* Work order: Look through the data below. Pick out the lines holding the string "savedTheme".

* User interface change data:
+-------+

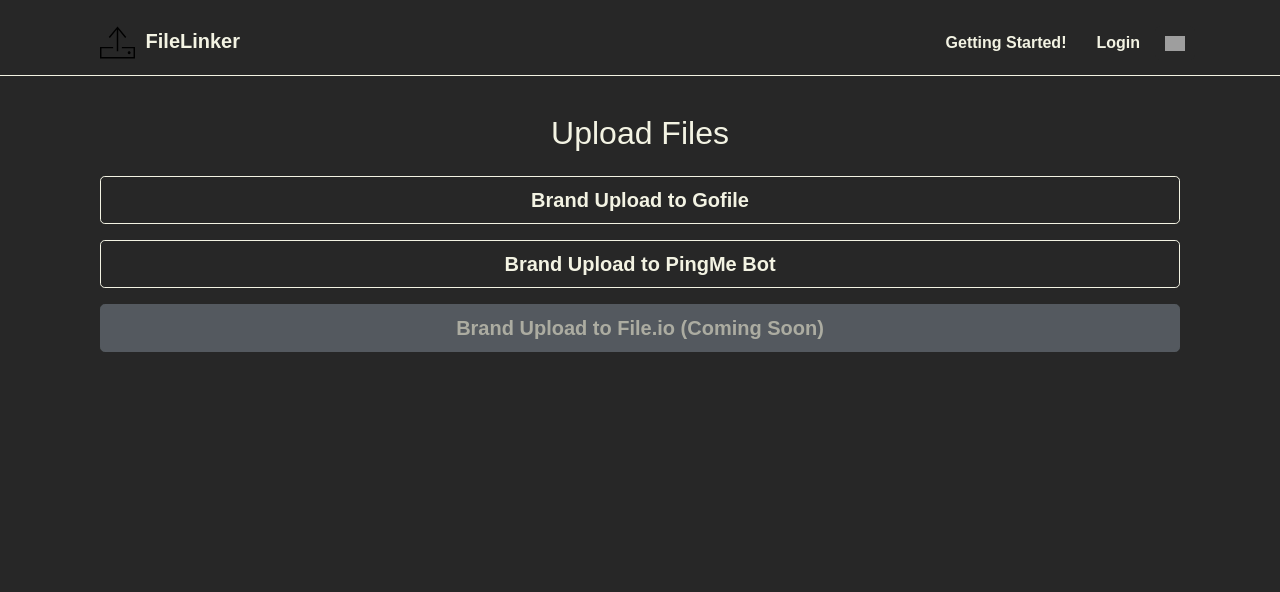
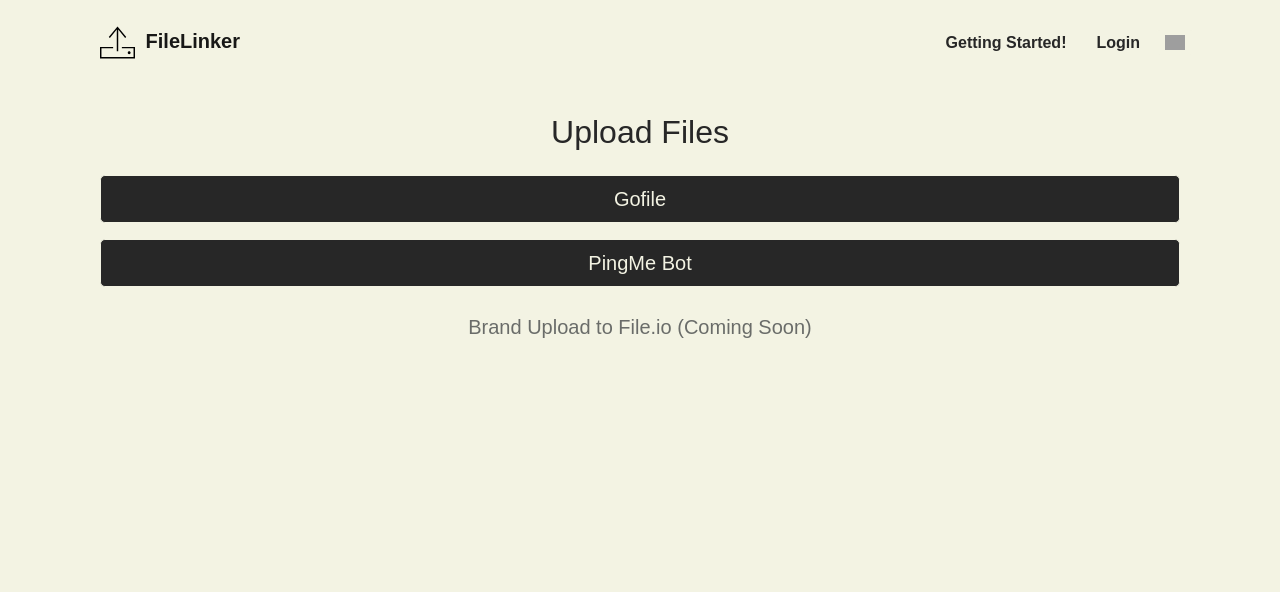
Before and after one commit to gegendepressed/filelinker, a Flask app: page /upload in a window 1280 px wide. Shown: the top 592 px of the page. Run offline with Flask 3, Linux system fonts and the light colour scheme; some libraries are stand-ins or nearby versions; grey boxes are pictures that could not be loaded.

Commit message:
upload-gofile - fixed broken endpoint in app.py and style improvements

```diff
--- a/app.py
+++ b/app.py
@@ -13,7 +13,7 @@
 from pytz import timezone
 import zipfile
 from io import BytesIO
-import os
+import os, re
 from dotenv import load_dotenv
 
 
@@ -86,7 +86,7 @@
             login_user(user, remember=form.remember.data)
             flash('You have been logged in!', 'success')
             next = request.args.get('next')
-            return redirect(next or url_for('upload'))
+            return redirect(next or url_for('dashboard'))
         else:
             flash("Login Unsuccessful, Please check Username and Password", "danger")
     return render_template('login.html', form=form)
@@ -95,21 +95,43 @@
 def upload():
     return render_template('upload.html')
 
+def is_valid_password(password):
+    if len(password) < 8:
+        return False
+    if not re.search(r'[a-zA-Z]', password):
+        return False
+    if not re.search(r'\d', password):
+        return False
+    if not re.search(r'[@.]', password):
+        return False
+    if re.search(r'[@.]{2,}', password):
+        return False
+    return True
+
 @app.route('/gofile', methods=['GET', 'POST'])
 def uploadgofile():
     form = UploadForm()
+    shortened_url = None
+    page_link = None
+
     if form.validate_on_submit():
         timestamp = int(time.time())
         short_name = form.short_name.data
         password = form.password.data
         files = request.files.getlist('file')
 
+        # Check if files are selected
         if not files or len(files) == 0:
             flash("No files selected for upload.", "danger")
-            return render_template('upload.html', form=form)
+            return render_template('upload-gofile.html', form=form)
 
+        # Validate the password if provided
+        if password and not is_valid_password(password):
+            flash("Password must be at least 8 characters long, contain a letter, a number, and a special character (@ or .), and not have consecutive special characters.")
+            return render_template('upload-gofile.html', form=form)
+
+        # Handle multiple file upload as a ZIP
         if len(files) > 1:
-            # Package files into a ZIP archive
             zip_buffer = BytesIO()
             with zipfile.ZipFile(zip_buffer, 'w', zipfile.ZIP_DEFLATED) as zip_file:
                 for file in files:
@@ -121,16 +143,21 @@
         else:
             # Handle single file upload
             file = files[0]
-            if not file:
-                flash("Invalid file.", "danger")
-                return render_template('upload.html', form=form)
+            if file.filename == '':
+                flash('No file selected.', 'danger')
+                return render_template('upload-gofile.html', form=form)
+
             upload_file = file.stream
 
-        # Upload the file (ZIP or single) to Gofile
-        gofile_response = client.upload(file=upload_file)
-        page_link = gofile_response.page_link
+        # Upload the file to Gofile
+        try:
+            gofile_response = client.upload(file=upload_file)
+            page_link = gofile_response.page_link
+        except Exception as e:
+            flash(f"Error uploading file: {str(e)}", "danger")
+            return render_template('upload-gofile.html', form=form)
 
-        shortened_url = None
+        # Shorten the URL if a custom alias is provided
         if short_name:
             payload = {
                 "url": page_link,
@@ -139,40 +166,69 @@
             if password:
                 payload["password"] = password
 
-            # Request the shortened URL
-            response = requests.post(url, data=payload, headers=headers)
+            try:
+                response = requests.post(url, data=payload, headers=headers)
+                if response.status_code == 200:
+                    shortened_url = response.json().get('short_url')
+                else:
+                    flash("Error creating shortened URL. Please try a different name.", "danger")
+            except Exception as e:
+                flash(f"Error shortening URL: {str(e)}", "danger")
 
-            if response.status_code == 200:
-                shortened_url = response.json().get('short_url')
-            else:
-                flash("Error creating shortened URL. Please try a different name.")
-
-        # Check if the user is authenticated
+        # Save the URL details to the database if the user is authenticated
         if current_user.is_authenticated:
-            # Store the URL in the database for authenticated users
-            file_url = FileURL(url=page_link, shortened_url=shortened_url, timestamp=timestamp, user_id=current_user.username)
+            file_url = FileURL(
+                url=page_link,
+                shortened_url=shortened_url,
+                timestamp=timestamp,
+                user_id=current_user.username
+            )
             db.session.add(file_url)
             db.session.commit()
 
         flash('File uploaded and URL created successfully!', 'success')
-        return render_template('upload-gofile.html', form=form, shortened_url=shortened_url)
+        return render_template('upload-gofile.html', form=form, shortened_url=shortened_url, page_link=page_link)
 
     return render_template('upload-gofile.html', form=form)
-
 
 @app.route("/dashboard")
 @login_required
 def dashboard():
     user = current_user
     current_page = request.args.get('page', 1, type=int)
-    query = db.select(FileURL).where(FileURL.user_id == user.username).order_by(desc(FileURL.timestamp))
-    user_files = db.paginate(query, page = current_page, per_page=10)
-    page_list = user_files.iter_pages(left_edge=1,right_edge=1, left_current=2, right_current=2)
 
-    if not user_files:
-        flash("You have not uploaded any files yet.", "info")
+    # Query files for the current user and paginate
+    user_files = (
+        db.session.query(FileURL)
+        .filter(FileURL.user_id == user.username)
+        .order_by(FileURL.timestamp.desc())
+        .paginate(page=current_page, per_page=10)
+    )
 
-    return render_template('dashboard.html', user=user, current_page=current_page, files=user_files, pagination=page_list)
+    return render_template(
+        'dashboard.html',
+        user=user,
+        files=user_files,
+        pagination=user_files
+    )
+
+@app.route('/delete/<int:file_id>', methods=['POST'])
+@login_required
+def delete_file(file_id):
+    # Query the file by ID
+    file = db.session.execute(db.select(FileURL).where(FileURL.id == file_id, FileURL.user_id == current_user.username)).scalar_one_or_none()
+
+    if not file:
+        flash("File not found or access denied.", "danger")
+        return redirect(url_for('dashboard'))
+
+    # Delete the file record from the database
+    db.session.delete(file)
+    db.session.commit()
+
+    flash("File deleted successfully.", "success")
+    return redirect(url_for('dashboard'))
+
 
 @app.route('/logout')
 def logout():
--- a/static/css/styles.css
+++ b/static/css/styles.css
@@ -52,10 +52,6 @@
     background-color: #272727;
 }
 
-body.dark-mode .navbar {
-    border-bottom: 1px solid #f3f3e3;
-}
-
 body.dark-mode .navbar a {
     color: #f3f3e3;
 }
@@ -65,6 +61,11 @@
     color: #f3f3e3;
 }
 
+body.light-mode .list-group-item {
+    background-color: #f3f3e3;
+    color: #272727;
+    border-color: #272727;
+}
 body.dark-mode .list-group-item {
     background-color: #272727;
     color: #f3f3e3;
@@ -82,6 +83,7 @@
 body.light-mode .container {
     background-color: #f3f3e3;
     color: #272727;
+    border-color: #272727;
 }
 
 body.light-mode .pagination .page-link {
@@ -133,7 +135,7 @@
     border-color: #272727;
 }
 
-body.light-mode .gofilebutton.register-btn {
+body.light-mode .gofilebutton .register-btn {
     background-color: #f3f3e3;
     color: #272727;
     border: 1px solid #272727;
@@ -174,14 +176,14 @@
     color: #f3f3e3;
 }
 
-body.light-mode .btn-success.upload-btn {
+body.light-mode .pingmebutton.upload-btn {
     background-color: #f3f3e3;
     color: #272727;
     border: 1px solid #272727;
     transition: background-color 0.3s, color 0.3s;
 }
 
-body.light-mode .btn-success.upload-btn:hover {
+body.light-mode .pingmebutton.upload-btn:hover {
     background-color: #272727;
     color: #f3f3e3;
 }
@@ -218,14 +220,14 @@
     color: #272727;
 }
 
-body.dark-mode .btn-success.upload-btn {
+body.dark-mode .pingmebutton.upload-btn {
     background-color: #272727;
     color: #f3f3e3;
     border: 1px solid #f3f3e3;
     transition: background-color 0.3s, color 0.3s;
 }
 
-body.dark-mode .btn-success.upload-btn:hover {
+body.dark-mode .pingmebutton.upload-btn:hover {
     background-color: #f3f3e3;
     color: #272727;
 }
@@ -243,3 +245,44 @@
     color: #b0b0b0;
     border: 1px solid #b0b0b0;
 }
+
+.theme-toggle-btn{
+    background-color: #f3f3e3;
+    color : #272727
+}
+.gofilebutton.register-btn,
+.gofilebutton.upload-btn,
+.pingmebutton.upload-btn {
+    background-color: #272727;
+    color: #f3f3e3;
+    border: 1px solid #f3f3e3;
+    transition: background-color 0.3s, color 0.3s, border-color 0.3s;
+}
+
+.gofilebutton.register-btn:hover,
+.gofilebutton.upload-btn:hover,
+.pingmebutton.upload-btn:hover {
+    background-color: #272727;
+    color: #f3f3e3;
+    border-color: #f3f3e3;
+}
+
+body.dark-mode .theme-toggle-btn{
+    background-color: #272727;
+    border: 1px solid #272727;
+}
+body.dark-mode .gofilebutton.register-btn,
+body.dark-mode .gofilebutton.upload-btn,
+body.dark-mode .pingmebutton.upload-btn {
+    background-color: #f3f3e3;
+    color: #272727;
+    border: 1px solid #f3f3e3;
+}
+
+body.dark-mode .gofilebutton.register-btn:hover,
+body.dark-mode .gofilebutton.upload-btn:hover,
+body.dark-mode .pingmebutton.upload-btn:hover {
+    background-color: grey;
+    color: #272727;
+    border-color: #272727;
+}
--- /dev/null
+++ b/static/js/script.js
@@ -0,0 +1,46 @@
+document.addEventListener('DOMContentLoaded', function () {
+    const toggleButton = document.getElementById('toggleMode');
+    const body = document.body;
+    const navbar = document.getElementById('navbar');
+    const sunIcon = document.getElementById('sunIcon');
+    const moonIcon = document.getElementById('moonIcon');
+    const brandLogo = document.getElementById('brandLogo');
+
+    // Function to apply the saved theme
+    function applyTheme(theme) {
+        const isDarkMode = theme === 'dark';
+
+        // Apply the theme classes
+        body.classList.toggle('dark-mode', isDarkMode);
+        navbar.classList.toggle('dark-mode', isDarkMode);
+        toggleButton.classList.toggle('dark-mode', isDarkMode);
+
+        // Update icons and logo
+        sunIcon.style.display = isDarkMode ? 'block' : 'none';
+        moonIcon.style.display = isDarkMode ? 'none' : 'block';
+        brandLogo.src = isDarkMode
+            ? "/static/images/brand-dark.svg"
+            : "/static/images/brand-light.svg";
+    }
+
+    // Retrieve and apply the saved theme
+    const savedTheme = localStorage.getItem('theme') || 'light';
+    applyTheme(savedTheme);
+
+    // Handle theme toggle
+    toggleButton.addEventListener('click', function () {
+        const isDarkMode = body.classList.toggle('dark-mode');
+        navbar.classList.toggle('dark-mode');
+        toggleButton.classList.toggle('dark-mode');
+
+        // Update icons and logo
+        sunIcon.style.display = isDarkMode ? 'block' : 'none';
+        moonIcon.style.display = isDarkMode ? 'none' : 'block';
+        brandLogo.src = isDarkMode
+            ? "/static/images/brand-dark.svg"
+            : "/static/images/brand-light.svg";
+
+        // Save theme preference
+        localStorage.setItem('theme', isDarkMode ? 'dark' : 'light');
+    });
+});
--- a/templates/layout.html
+++ b/templates/layout.html
@@ -7,19 +7,21 @@
     <link href="https://stackpath.bootstrapcdn.com/bootstrap/4.5.2/css/bootstrap.min.css" rel="stylesheet">
     <link rel="stylesheet" href="{{ url_for('static', filename='css/styles.css') }}">
 </head>
-<body class="{% if current_theme == 'light' %}light-mode{% else %}dark-mode{% endif %}"></body>
+<body class="{% if current_theme == 'light' %}light-mode{% else %}dark-mode{% endif %}">
     <nav id="navbar" class="navbar navbar-expand-lg navbar-light">
         <div class="container">
-            <!-- Replace text with an image for the brand -->
             <a class="navbar-brand" href="{{ url_for('home') }}">
-                <img src="{{ url_for('static', filename='images/brand.svg') }}" alt="FileLinker Logo" style="width: 35px; margin-right: 5px;"> FileLinker
+                <img id="brandLogo"
+                     src="{{ url_for('static', filename='images/brand-light.svg') }}"
+                     alt="FileLinker Logo"
+                     style="width: 35px; margin-right: 5px;">
+                FileLinker
             </a>
 
             <div class="ml-auto d-flex align-items-center">
                 {% if not current_user.is_authenticated %}
                     <a href="{{ url_for('register') }}">Getting Started!</a>
                     <a href="{{ url_for('login') }}">Login</a>
-                <!-- Add sun and moon SVG icons here -->
                     <button id="toggleMode" class="theme-toggle-btn">
                         <img id="sunIcon" src="{{ url_for('static', filename='images/sun.svg') }}" alt="Sun Icon" style="width: 20px; display: none;">
                         <img id="moonIcon" src="{{ url_for('static', filename='images/moon.svg') }}" alt="Moon Icon" style="width: 20px;">
@@ -27,7 +29,6 @@
                 {% else %}
                     <a href="{{ url_for('dashboard') }}">Account</a>
                     <a href="{{ url_for('upload') }}">Upload File</a>
-                <!-- Add sun and moon SVG icons here -->
                     <button id="toggleMode" class="theme-toggle-btn">
                         <img id="sunIcon" src="{{ url_for('static', filename='images/sun.svg') }}" alt="Sun Icon" style="width: 20px; display: none;">
                         <img id="moonIcon" src="{{ url_for('static', filename='images/moon.svg') }}" alt="Moon Icon" style="width: 20px;">
@@ -48,37 +49,6 @@
         </div>
     </footer>
 
-    <script>
-        const toggleButton = document.getElementById('toggleMode');
-        const body = document.body;
-        const navbar = document.getElementById('navbar');
-        const sunIcon = document.getElementById('sunIcon');
-        const moonIcon = document.getElementById('moonIcon');
-
-        toggleButton.addEventListener('click', function () {
-            const isDarkMode = body.classList.toggle('dark-mode');
-            navbar.classList.toggle('dark-mode');
-            toggleButton.classList.toggle('dark-mode');
-
-            // Toggle the visibility of sun and moon icons
-            sunIcon.style.display = isDarkMode ? 'block' : 'none';
-            moonIcon.style.display = isDarkMode ? 'none' : 'block';
-
-            // Optionally save mode preference in localStorage
-            localStorage.setItem('theme', isDarkMode ? 'dark' : 'light');
-        });
-
-        // On page load, apply the saved theme
-        window.addEventListener('DOMContentLoaded', function () {
-            const savedTheme = localStorage.getItem('theme');
-            if (savedTheme === 'dark') {
-                body.classList.add('dark-mode');
-                navbar.classList.add('dark-mode');
-                toggleButton.classList.add('dark-mode');
-                sunIcon.style.display = 'block';
-                moonIcon.style.display = 'none';
-            }
-        });
-    </script>
+    <script src="{{ url_for('static', filename='js/script.js') }}"></script>
 </body>
 </html>
--- a/templates/upload.html
+++ b/templates/upload.html
@@ -4,16 +4,14 @@
 <div class="container">
     <h2 class="text-center">Upload Files</h2>
 
-    <!-- Upload Buttons -->
     <div class="upload-buttons mt-4">
-        <!-- Button redirects -->
         <a href="{{ url_for('uploadgofile') }}" class="btn gofilebutton btn-block btn-lg mb-3 upload-btn">
-            Brand Upload to Gofile
+            Gofile
         </a>
         <a href="https://pingme.tabcat.live" class="btn pingmebutton btn-block btn-lg mb-3 upload-btn">
-            Brand Upload to PingMe Bot
+            PingMe Bot
         </a>
-        <button type="button" class="btn btn-secondary btn-block btn-lg mb-3 disabled upload-btn" disabled>
+        <button type="button" class="btn btn-block btn-lg mb-3 disabled upload-btn" disabled>
             Brand Upload to File.io (Coming Soon)
         </button>
     </div>
```
Also changed, not shown: templates/dashboard.html (+19 -14 lines), templates/login.html (+11 -0 lines), templates/register.html (+12 -0 lines), templates/upload-gofile.html (+10 -5 lines), static/images/brand-dark.svg (added), static/images/brand-light.svg (renamed from static/images/brand.svg). Lines whose indentation alone changed are shown as unchanged.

+-------+

* Answer box:
+    const savedTheme = localStorage.getItem('theme') || 'light';
+    applyTheme(savedTheme);
-            const savedTheme = localStorage.getItem('theme');
-            if (savedTheme === 'dark') {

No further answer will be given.